In comparison, Croatian Government and Ministries in charge, promised to prepare AI Agenda for our EU Presidency, by the end of November (which was already quite late), then changed it to December, and last responses were that it should be done in January 2020!
Some initiatives are not surprisingly again coming from the private sector, and enthusiastic individuals, so we now have, recently founded AI association that will start to work in 2020. CRO.AI is non-governmental organization that is connecting many organizations and individuals that are working in the field of artificial intelligence, with some common vision, values and mission how they want to use AI but also what they want to develop and deploy in their own solutions. Good call for that is also the strategic direction that European Union is giving us — for the next Digital Europe program, there is more than 2,5 bln EUR in the artificial intelligence focus area. President of the newly founded CRO.AI is Mislav Malenica, and vice president is Hajdi Cenan.
One of many areas of improvement, often mentioned in the local media is low efficiency of our private sector.
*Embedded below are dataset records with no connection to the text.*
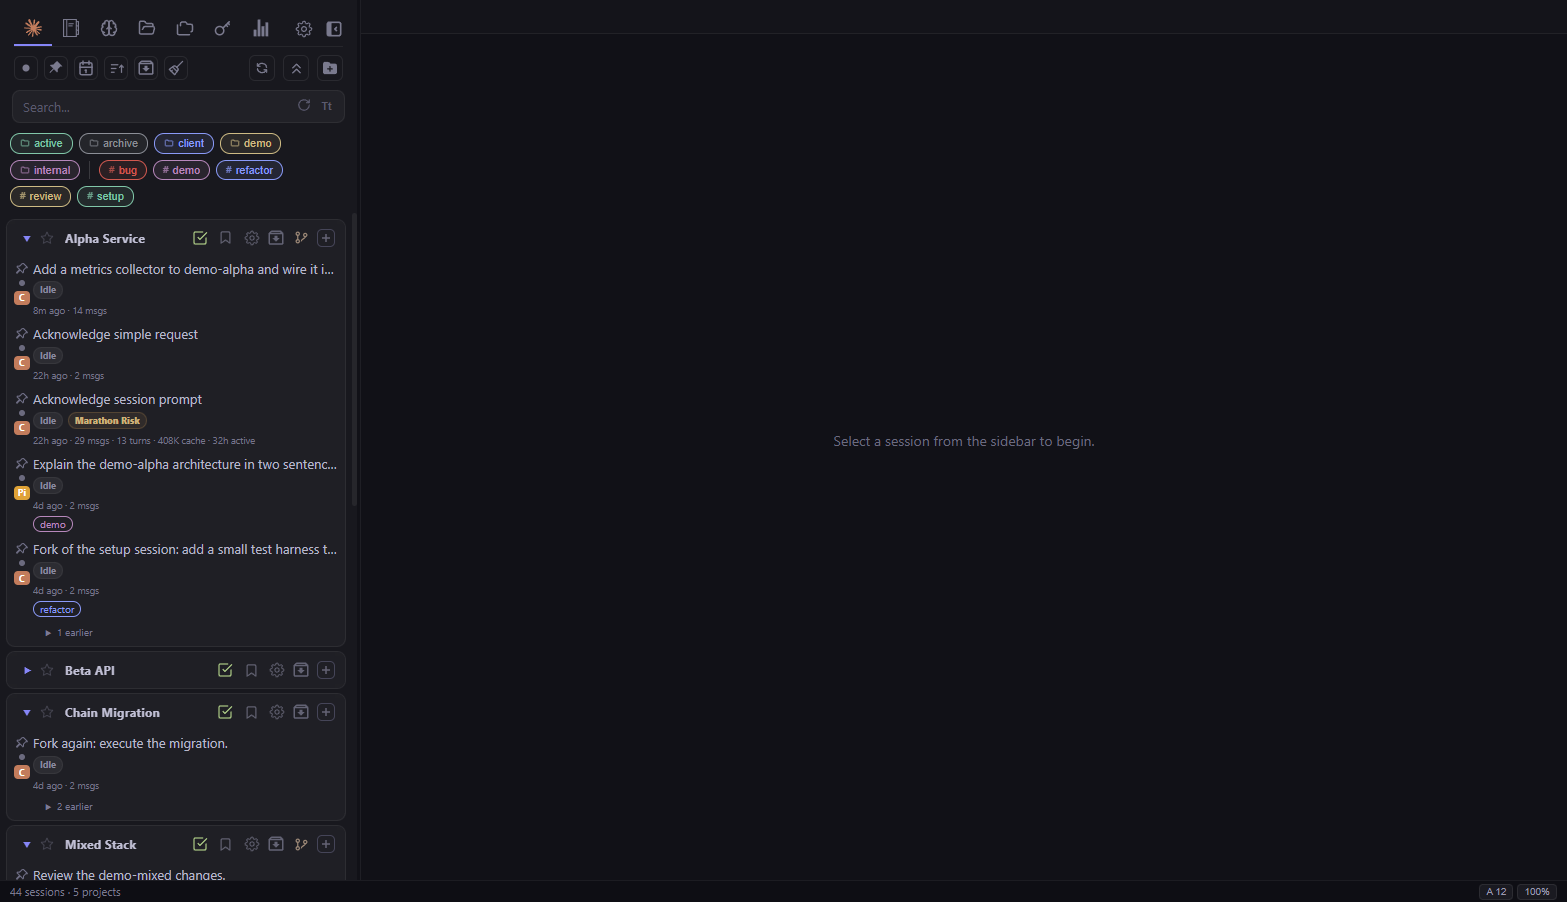
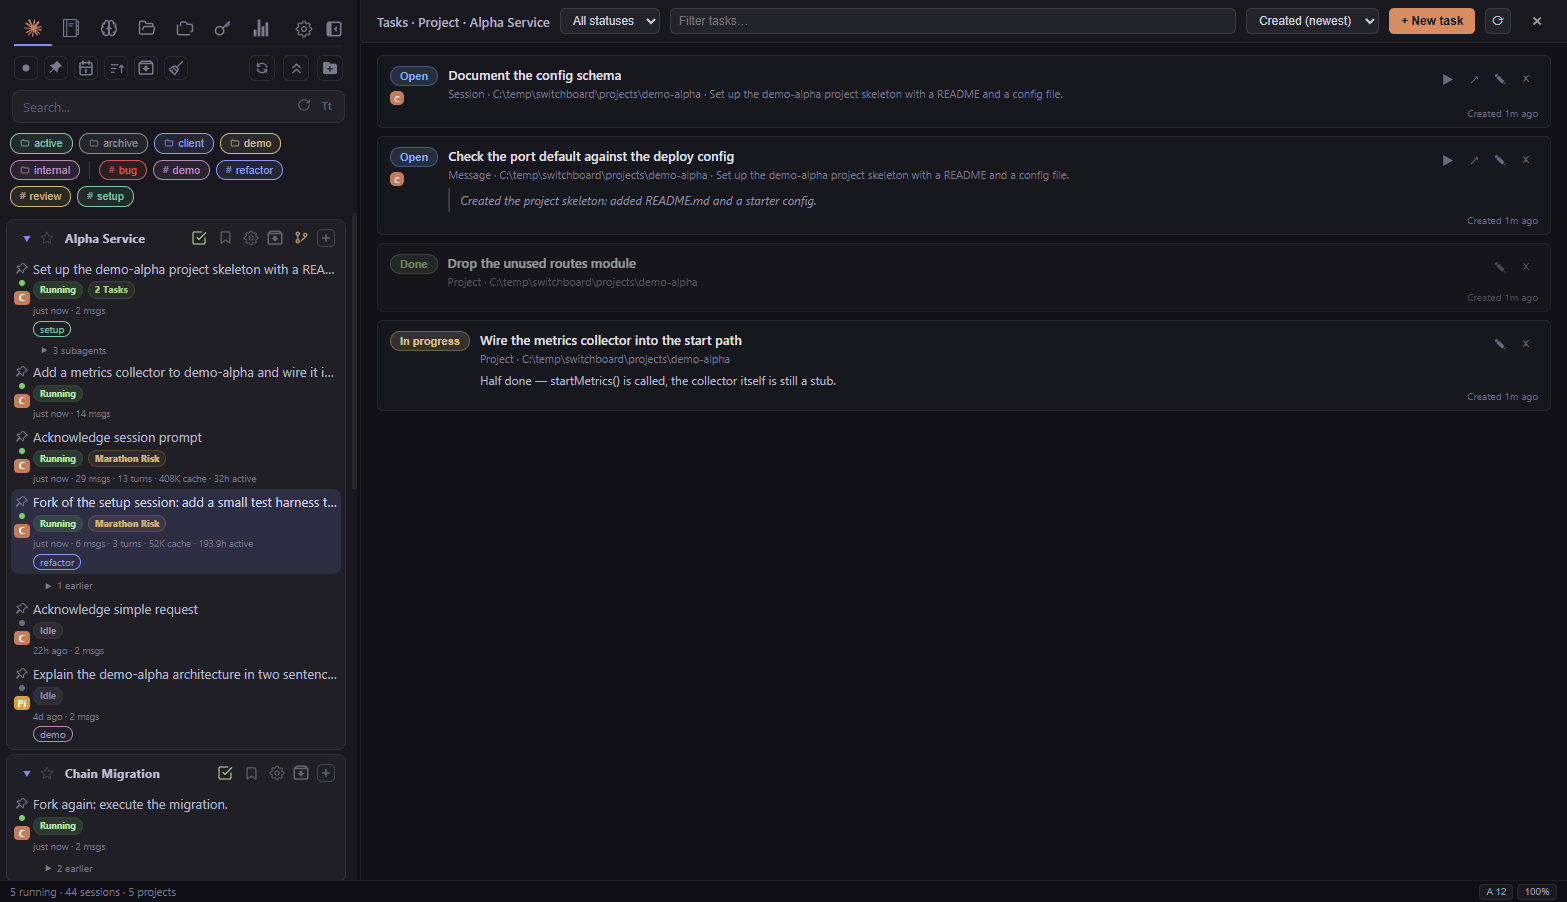
docs: add the IDE emulation screenshot, retake the task list
IDE emulation was the one advertised feature the README described
without showing. The panel only renders when the session tab is open
as the edit arrives, which is why the first pass came back empty.

The task list is retaken because the old shot showed the scope bug
fixed in the previous commit — every task read "Message", including
the project-scoped ones.

diff --git a/README.md b/README.md
@@ -129,6 +129,15 @@ Staged, unstaged and untracked, grouped and counted; a rename as `old → new`; 
 diff expands inline. A diff over ~200 lines offers **Open in window** — side by side in a CodeMirror
 view with syntax highlighting.
 
+## IDE emulation
+
+![IDE emulation](docs/images/ide-diff.png)
+
+Switchboard registers itself as an IDE for the Claude CLI, so a proposed edit lands in a side panel
+next to the terminal instead of being sent to an external editor. Review it inline or side by side,
+accept or reject whole files or individual chunks, or edit the result before it is applied. Switch it
+off in the settings and the CLI goes back to discovering your real editor.
+
 ## Projects
 
 ![Projects](docs/images/projects.png)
Interesting to note as OECD states, that governments can leverage the power of AI to innovate and transform the public sector in order to redefine the ways in which it designs and implements policies and services. As AI technology evolves, administrative and process-driven tasks will be able to be automated, boosting public sector efficiency and freeing up public servants to focus on work that is more meaningful.
Around the world, at least 50 countries (including the European Union) have developed, or are in the process of developing, a national AI strategy. Of these, 37 have (or plan to have) either separate strategies in place for public sector AI, or a dedicated focus embedded within a broader strategy. (you can check latest updates per country here: https://oecd-opsi.org/projects/ai/strategies/)
Some authors are making comparisons with the times when governments funded research and public declarations such as President Kennedy’s bold promise that the US would land on the moon within a decade, propelled scientific achievement forward leading to important milestones in human history. While perhaps less controversial, today’s race to lead the world in artificial intelligence is again prompting national governments to play a major role in science. Government efforts influence the level of support for research and development, and more importantly shape the new AI rules and regulations. Let us all hope that Croatian Government will have enough sensibility and wisdom to take this topic very seriously. Because one thing is sure, Croatian citizens will feel the impact of those decisions very soon.